Directed by Ann Atkins at a natural cracking pace so it’s over in under one hour fifty (the original running time excluding interval), graced with Steven Adams’ immaculate recreation of a mid-70s living room: a set whose construction’s shared by Tom and Allison Williams who also paint it. To a central sofa and chairs there’s a white-painted brick fireplace with 70s wall hanging decoration shifting hues, a sideboard stage left with lava lamp below a remarkable construction of a modish wall clock, stage right with bric-a-brac. Backstage left there’s the front door exit with recessed paintings, backstage right a back door exit Evelyn frequently escapes through with her pram. Beverley Grover’s lighting and 70s sound design as well as operation involves a steady interior spotlit with that lava lamp. Grover’s sound slips through a gallimaufry of mid-70s hits, chiming with what Evelyn tunelessly croons to her baby Wayne.

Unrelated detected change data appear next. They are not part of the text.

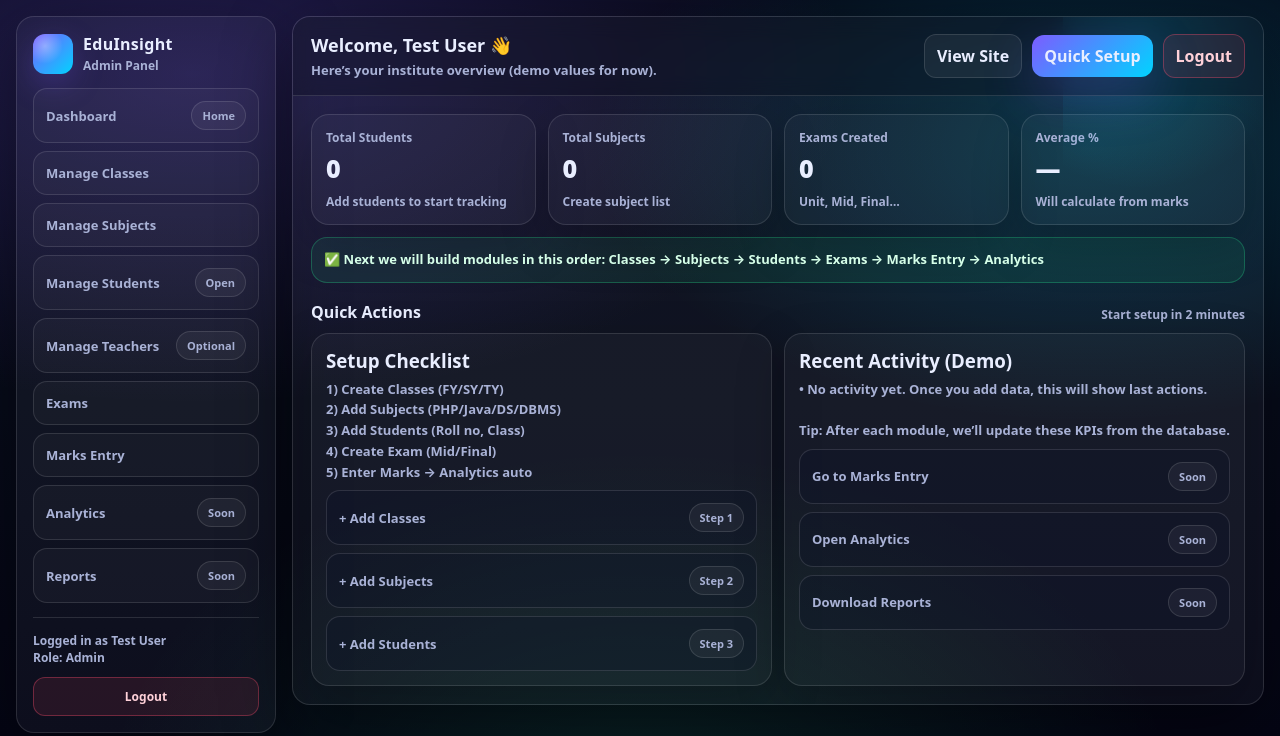
Repository: Kaifclash/EduInsight
Page: http://localhost/dashboard/admin_dashboard.php
An editor plug-in stored every save of this project. The page is shown before and after a run of saves, followed by the edit.
The browser window is 1280 px wide. The pictures show the whole page.
The page is run by PHP 8.4 with error messages shown; the project is at /var/www/html/. The session is filled in as if someone had signed in: {"user_id": 1, "role": "admin", "full_name": "Test User"}.

Above is the page before, as saved 2026-02-14 21:26:59.

After the next 2 saves:
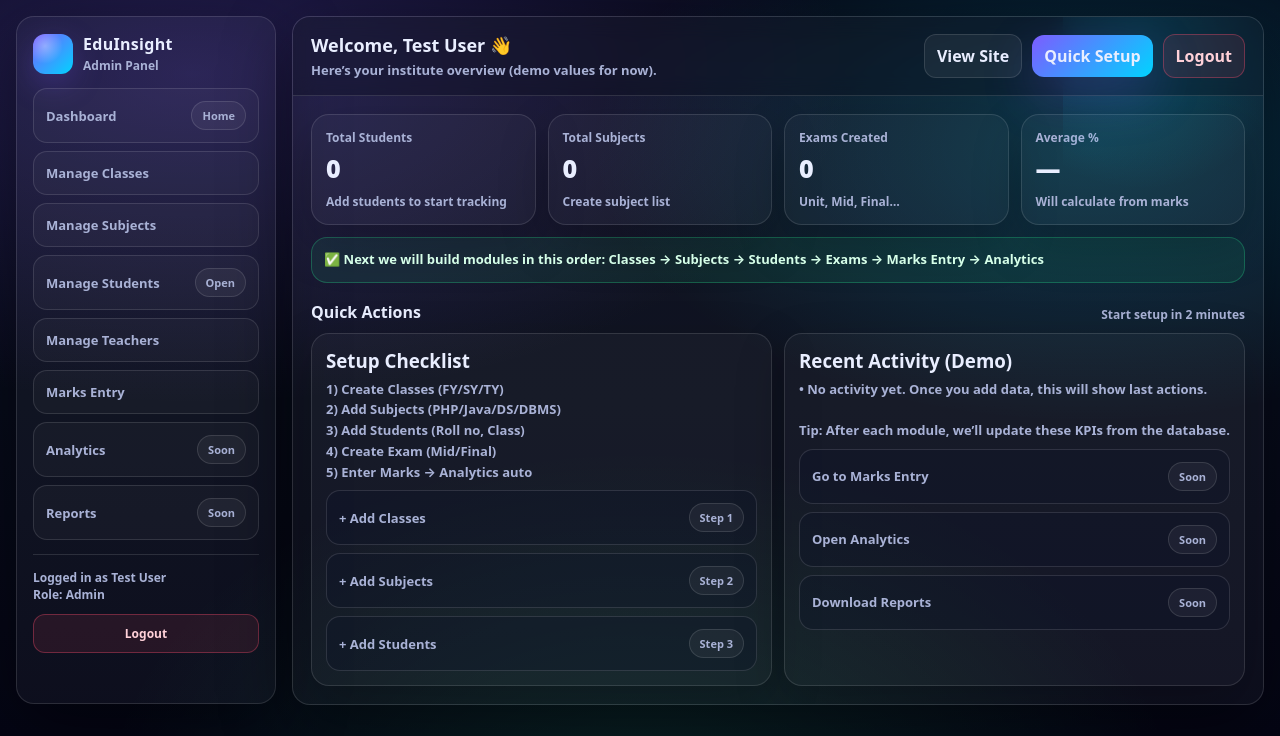
The 2 saves are shown as one change because they came seconds apart.
The last was saved 29 s later.
--- a/dashboard/admin_dashboard.php
+++ b/dashboard/admin_dashboard.php
@@ -319,7 +319,7 @@ $fullName = $_SESSION["full_name"] ?? "Admin";
         <a href="classes.php">Manage Classes</a>
         <a href="subjects.php">Manage Subjects</a>
         <a href="students.php">Manage Students <span class="pill">Open</span></a>
-        <a href="#" onclick="return comingSoon('Teachers');">Manage Teachers <span class="pill">Optional</span></a>       <a href="exams.php">Exams</a>
+<a href="teachers.php">Manage Teachers</a>
         <a href="marks_entry.php">Marks Entry</a>
 
         <a href="#" onclick="return comingSoon('Analytics');">Analytics <span class="pill">Soon</span></a>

Margaret Skeet’s and Glenys Stuart’s costumes cannily echo character: slinky Evelyn with her blouse and jeans, Diana’s uber-coping ochre dress, Marge’s just-off attire, Paul’s alpha-male classic blandness (for men who don’t have to try too hard), John’s beta-male shirt jollity, and Colin’s little-lost-boyishness. Stage managers are Rosalind Caldwell and Michelle Speller.
It’s Colin’s joyful recollections of Carol, when he obliviously starts trying to tell everyone how happy they can be, that pushes crisis. Starting with Evelyn, he reveals to Paul and Diana how both were besotted (he’d been wooing Diana himself) to an extent only Colin knew. Then there’s the matter of a stolen napkin, and Paul’s riposte that detonates Diana.
What cream bowls and Canadian Mounties have to do with all this you’ll need to see for yourself. Knight’s magnificent final speeches nail a point way beyond comedy. You feel Ayckbourn’s self-discovery in the instant. But who’s ill here? Is Colin so joyful? Carr’s interpretation suggests reactive jollity emanating from a desperate hollow. It’s a departure from many readings, but surely what Ayckbourn means.
The cats-cradles of mutual resentments are terraced and paced by the ensemble before Colin’s arrival, so each introduction of character – even offstage Gordon – adds a further dramatic challenge to which this ensemble rises magnificently.
It’s in the timing: John’s musical-chairs crimped by Paul’s orders to sit down (O’Connor and Morley playing master and mate), the devastating pauses when McGann’s hapless Marge says ‘drowned’ (about tea!) and John’s ‘back of the car’ which all but Colin recognise, the cringeworthy duets when two characters can seethe unchecked by politesse. And even the beginnings of a chorus of disapproval at the end. There’s something in Colin prefiguring the play of that name Ayckbourn wrote in 1982.
Meanwhile, if you can book, beg or otherwise snaffle a ticket, you won’t find a more satisfying production anywhere in Brighton this month. Outstanding.